Elliott told The Australian that second-half mortgage volumes were impacted by processing issues, a competitive refinancing market, and customers paying down their loans faster. At the end of August, ANZ had the lowest home lending growth among the major banks – about 2.5% year over year compared to 6% for the banking system as a whole.

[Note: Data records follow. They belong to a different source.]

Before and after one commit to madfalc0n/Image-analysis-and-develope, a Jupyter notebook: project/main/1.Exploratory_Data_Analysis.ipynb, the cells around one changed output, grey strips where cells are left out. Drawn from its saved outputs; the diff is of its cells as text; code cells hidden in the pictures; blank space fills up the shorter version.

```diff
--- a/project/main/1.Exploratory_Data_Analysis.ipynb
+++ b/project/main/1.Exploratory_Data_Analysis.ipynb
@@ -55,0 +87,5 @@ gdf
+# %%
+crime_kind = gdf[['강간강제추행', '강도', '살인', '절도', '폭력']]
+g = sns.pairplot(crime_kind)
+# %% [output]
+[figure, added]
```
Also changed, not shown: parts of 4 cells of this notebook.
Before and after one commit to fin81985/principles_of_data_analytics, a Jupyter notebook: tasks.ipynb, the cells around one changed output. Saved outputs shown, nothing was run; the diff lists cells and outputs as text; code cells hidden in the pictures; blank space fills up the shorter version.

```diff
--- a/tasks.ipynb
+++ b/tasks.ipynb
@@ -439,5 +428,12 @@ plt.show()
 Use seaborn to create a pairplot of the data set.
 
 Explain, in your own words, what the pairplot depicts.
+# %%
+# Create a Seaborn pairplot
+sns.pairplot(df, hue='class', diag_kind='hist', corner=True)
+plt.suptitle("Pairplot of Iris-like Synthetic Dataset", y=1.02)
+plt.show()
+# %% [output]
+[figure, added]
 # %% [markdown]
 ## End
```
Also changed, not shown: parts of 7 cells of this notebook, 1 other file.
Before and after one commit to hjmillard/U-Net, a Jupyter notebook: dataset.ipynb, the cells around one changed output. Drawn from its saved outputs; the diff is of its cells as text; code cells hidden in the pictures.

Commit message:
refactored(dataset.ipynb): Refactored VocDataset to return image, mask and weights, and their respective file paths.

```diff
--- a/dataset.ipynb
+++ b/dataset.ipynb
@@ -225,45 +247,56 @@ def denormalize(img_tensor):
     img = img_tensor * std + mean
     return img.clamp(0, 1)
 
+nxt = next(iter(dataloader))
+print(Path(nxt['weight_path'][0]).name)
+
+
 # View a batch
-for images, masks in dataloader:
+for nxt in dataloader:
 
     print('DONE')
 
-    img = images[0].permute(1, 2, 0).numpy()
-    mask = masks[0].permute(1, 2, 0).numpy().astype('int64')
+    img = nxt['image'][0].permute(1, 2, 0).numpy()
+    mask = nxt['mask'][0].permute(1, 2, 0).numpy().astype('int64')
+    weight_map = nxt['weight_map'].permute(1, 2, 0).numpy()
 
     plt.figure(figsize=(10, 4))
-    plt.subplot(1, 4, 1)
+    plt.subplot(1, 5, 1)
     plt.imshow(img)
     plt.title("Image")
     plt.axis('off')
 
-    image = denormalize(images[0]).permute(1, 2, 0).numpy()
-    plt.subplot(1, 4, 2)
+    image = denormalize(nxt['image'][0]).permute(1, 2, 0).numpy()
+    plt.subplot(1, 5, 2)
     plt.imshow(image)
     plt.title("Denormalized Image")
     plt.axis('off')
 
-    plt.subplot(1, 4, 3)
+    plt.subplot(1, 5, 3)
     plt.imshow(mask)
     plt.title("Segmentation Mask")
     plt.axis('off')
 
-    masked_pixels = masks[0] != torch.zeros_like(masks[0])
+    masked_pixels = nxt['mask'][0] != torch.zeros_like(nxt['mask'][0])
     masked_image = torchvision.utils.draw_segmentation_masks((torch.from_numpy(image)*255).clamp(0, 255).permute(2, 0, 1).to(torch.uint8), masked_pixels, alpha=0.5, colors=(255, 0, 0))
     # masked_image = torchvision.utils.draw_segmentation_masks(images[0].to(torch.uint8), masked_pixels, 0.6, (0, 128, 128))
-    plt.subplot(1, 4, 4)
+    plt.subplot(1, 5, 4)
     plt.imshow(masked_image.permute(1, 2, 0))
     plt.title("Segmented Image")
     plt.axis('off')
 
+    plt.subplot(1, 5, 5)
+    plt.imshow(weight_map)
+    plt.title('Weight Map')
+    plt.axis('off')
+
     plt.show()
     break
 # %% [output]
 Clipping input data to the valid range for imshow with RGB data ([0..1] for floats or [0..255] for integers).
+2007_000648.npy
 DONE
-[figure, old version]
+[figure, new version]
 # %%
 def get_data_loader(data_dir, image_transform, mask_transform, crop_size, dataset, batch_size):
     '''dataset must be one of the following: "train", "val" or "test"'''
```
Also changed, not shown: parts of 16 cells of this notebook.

Elliott said that ANZ’s mortgage revenue grew more than 10%, but the size of the loan book fell in the second half as customers paid down their loans.